*** Opening of Data section ***

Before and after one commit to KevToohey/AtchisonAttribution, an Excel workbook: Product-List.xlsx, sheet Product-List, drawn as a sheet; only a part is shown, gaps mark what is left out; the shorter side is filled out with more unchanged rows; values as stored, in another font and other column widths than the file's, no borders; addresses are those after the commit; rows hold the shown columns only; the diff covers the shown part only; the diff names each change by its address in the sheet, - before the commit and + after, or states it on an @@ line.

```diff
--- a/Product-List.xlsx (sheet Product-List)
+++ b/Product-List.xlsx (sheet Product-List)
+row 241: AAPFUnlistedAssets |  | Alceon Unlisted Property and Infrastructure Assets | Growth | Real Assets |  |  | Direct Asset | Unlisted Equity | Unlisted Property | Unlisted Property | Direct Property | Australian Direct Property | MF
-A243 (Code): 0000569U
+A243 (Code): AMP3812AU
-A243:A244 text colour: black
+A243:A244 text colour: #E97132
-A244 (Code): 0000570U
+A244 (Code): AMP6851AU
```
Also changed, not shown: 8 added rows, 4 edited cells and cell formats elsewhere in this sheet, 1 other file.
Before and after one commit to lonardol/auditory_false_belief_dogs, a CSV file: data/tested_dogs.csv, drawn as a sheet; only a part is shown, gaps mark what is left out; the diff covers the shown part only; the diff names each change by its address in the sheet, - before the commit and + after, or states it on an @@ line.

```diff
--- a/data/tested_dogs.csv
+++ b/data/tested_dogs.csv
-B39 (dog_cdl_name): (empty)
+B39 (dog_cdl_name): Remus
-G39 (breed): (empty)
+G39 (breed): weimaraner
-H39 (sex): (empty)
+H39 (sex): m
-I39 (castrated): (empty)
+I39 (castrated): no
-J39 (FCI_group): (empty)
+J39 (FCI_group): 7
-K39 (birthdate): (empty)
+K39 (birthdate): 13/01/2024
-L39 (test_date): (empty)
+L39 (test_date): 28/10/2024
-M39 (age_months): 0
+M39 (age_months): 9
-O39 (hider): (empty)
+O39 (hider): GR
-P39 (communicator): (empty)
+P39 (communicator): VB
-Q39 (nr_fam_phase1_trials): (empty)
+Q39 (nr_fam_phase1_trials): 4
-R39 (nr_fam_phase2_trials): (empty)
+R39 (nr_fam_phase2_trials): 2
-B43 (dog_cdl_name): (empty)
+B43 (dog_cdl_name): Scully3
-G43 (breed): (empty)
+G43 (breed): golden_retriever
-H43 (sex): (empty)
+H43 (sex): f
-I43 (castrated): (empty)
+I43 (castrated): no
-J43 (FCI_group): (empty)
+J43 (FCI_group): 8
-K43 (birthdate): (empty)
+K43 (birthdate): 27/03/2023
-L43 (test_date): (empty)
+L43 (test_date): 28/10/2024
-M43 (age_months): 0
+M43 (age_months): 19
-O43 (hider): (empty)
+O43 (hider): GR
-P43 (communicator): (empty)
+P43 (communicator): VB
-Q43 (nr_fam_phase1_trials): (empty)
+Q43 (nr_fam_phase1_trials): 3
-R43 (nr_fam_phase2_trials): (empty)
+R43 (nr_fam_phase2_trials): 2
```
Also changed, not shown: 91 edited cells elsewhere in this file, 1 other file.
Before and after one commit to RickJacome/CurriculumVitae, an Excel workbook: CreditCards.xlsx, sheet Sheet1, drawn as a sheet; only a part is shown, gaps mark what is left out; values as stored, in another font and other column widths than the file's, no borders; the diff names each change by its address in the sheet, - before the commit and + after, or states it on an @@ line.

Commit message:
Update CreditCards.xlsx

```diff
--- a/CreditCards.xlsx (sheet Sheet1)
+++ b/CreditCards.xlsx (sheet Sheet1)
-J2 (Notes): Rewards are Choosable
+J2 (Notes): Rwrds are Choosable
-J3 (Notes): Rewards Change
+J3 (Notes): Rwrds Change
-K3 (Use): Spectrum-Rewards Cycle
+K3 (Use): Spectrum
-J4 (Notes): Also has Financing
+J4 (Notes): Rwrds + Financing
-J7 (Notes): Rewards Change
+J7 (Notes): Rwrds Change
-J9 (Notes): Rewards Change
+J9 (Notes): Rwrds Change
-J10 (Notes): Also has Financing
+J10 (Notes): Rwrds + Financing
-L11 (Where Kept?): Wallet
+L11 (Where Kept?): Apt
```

*** Close of Data section ***

Brief ::
Print each entry above again, exactly as it was given.

Solution to this exercise ::
Before and after one commit to KevToohey/AtchisonAttribution, an Excel workbook: Product-List.xlsx, sheet Product-List, drawn as a sheet; only a part is shown, gaps mark what is left out; the shorter side is filled out with more unchanged rows; values as stored, in another font and other column widths than the file's, no borders; addresses are those after the commit; rows hold the shown columns only; the diff covers the shown part only; the diff names each change by its address in the sheet, - before the commit and + after, or states it on an @@ line.

```diff
--- a/Product-List.xlsx (sheet Product-List)
+++ b/Product-List.xlsx (sheet Product-List)
+row 241: AAPFUnlistedAssets |  | Alceon Unlisted Property and Infrastructure Assets | Growth | Real Assets |  |  | Direct Asset | Unlisted Equity | Unlisted Property | Unlisted Property | Direct Property | Australian Direct Property | MF
-A243 (Code): 0000569U
+A243 (Code): AMP3812AU
-A243:A244 text colour: black
+A243:A244 text colour: #E97132
-A244 (Code): 0000570U
+A244 (Code): AMP6851AU
```
Also changed, not shown: 8 added rows, 4 edited cells and cell formats elsewhere in this sheet, 1 other file.
Before and after one commit to lonardol/auditory_false_belief_dogs, a CSV file: data/tested_dogs.csv, drawn as a sheet; only a part is shown, gaps mark what is left out; the diff covers the shown part only; the diff names each change by its address in the sheet, - before the commit and + after, or states it on an @@ line.

```diff
--- a/data/tested_dogs.csv
+++ b/data/tested_dogs.csv
-B39 (dog_cdl_name): (empty)
+B39 (dog_cdl_name): Remus
-G39 (breed): (empty)
+G39 (breed): weimaraner
-H39 (sex): (empty)
+H39 (sex): m
-I39 (castrated): (empty)
+I39 (castrated): no
-J39 (FCI_group): (empty)
+J39 (FCI_group): 7
-K39 (birthdate): (empty)
+K39 (birthdate): 13/01/2024
-L39 (test_date): (empty)
+L39 (test_date): 28/10/2024
-M39 (age_months): 0
+M39 (age_months): 9
-O39 (hider): (empty)
+O39 (hider): GR
-P39 (communicator): (empty)
+P39 (communicator): VB
-Q39 (nr_fam_phase1_trials): (empty)
+Q39 (nr_fam_phase1_trials): 4
-R39 (nr_fam_phase2_trials): (empty)
+R39 (nr_fam_phase2_trials): 2
-B43 (dog_cdl_name): (empty)
+B43 (dog_cdl_name): Scully3
-G43 (breed): (empty)
+G43 (breed): golden_retriever
-H43 (sex): (empty)
+H43 (sex): f
-I43 (castrated): (empty)
+I43 (castrated): no
-J43 (FCI_group): (empty)
+J43 (FCI_group): 8
-K43 (birthdate): (empty)
+K43 (birthdate): 27/03/2023
-L43 (test_date): (empty)
+L43 (test_date): 28/10/2024
-M43 (age_months): 0
+M43 (age_months): 19
-O43 (hider): (empty)
+O43 (hider): GR
-P43 (communicator): (empty)
+P43 (communicator): VB
-Q43 (nr_fam_phase1_trials): (empty)
+Q43 (nr_fam_phase1_trials): 3
-R43 (nr_fam_phase2_trials): (empty)
+R43 (nr_fam_phase2_trials): 2
```
Also changed, not shown: 91 edited cells elsewhere in this file, 1 other file.
Before and after one commit to RickJacome/CurriculumVitae, an Excel workbook: CreditCards.xlsx, sheet Sheet1, drawn as a sheet; only a part is shown, gaps mark what is left out; values as stored, in another font and other column widths than the file's, no borders; the diff names each change by its address in the sheet, - before the commit and + after, or states it on an @@ line.

Commit message:
Update CreditCards.xlsx

```diff
--- a/CreditCards.xlsx (sheet Sheet1)
+++ b/CreditCards.xlsx (sheet Sheet1)
-J2 (Notes): Rewards are Choosable
+J2 (Notes): Rwrds are Choosable
-J3 (Notes): Rewards Change
+J3 (Notes): Rwrds Change
-K3 (Use): Spectrum-Rewards Cycle
+K3 (Use): Spectrum
-J4 (Notes): Also has Financing
+J4 (Notes): Rwrds + Financing
-J7 (Notes): Rewards Change
+J7 (Notes): Rwrds Change
-J9 (Notes): Rewards Change
+J9 (Notes): Rwrds Change
-J10 (Notes): Also has Financing
+J10 (Notes): Rwrds + Financing
-L11 (Where Kept?): Wallet
+L11 (Where Kept?): Apt
```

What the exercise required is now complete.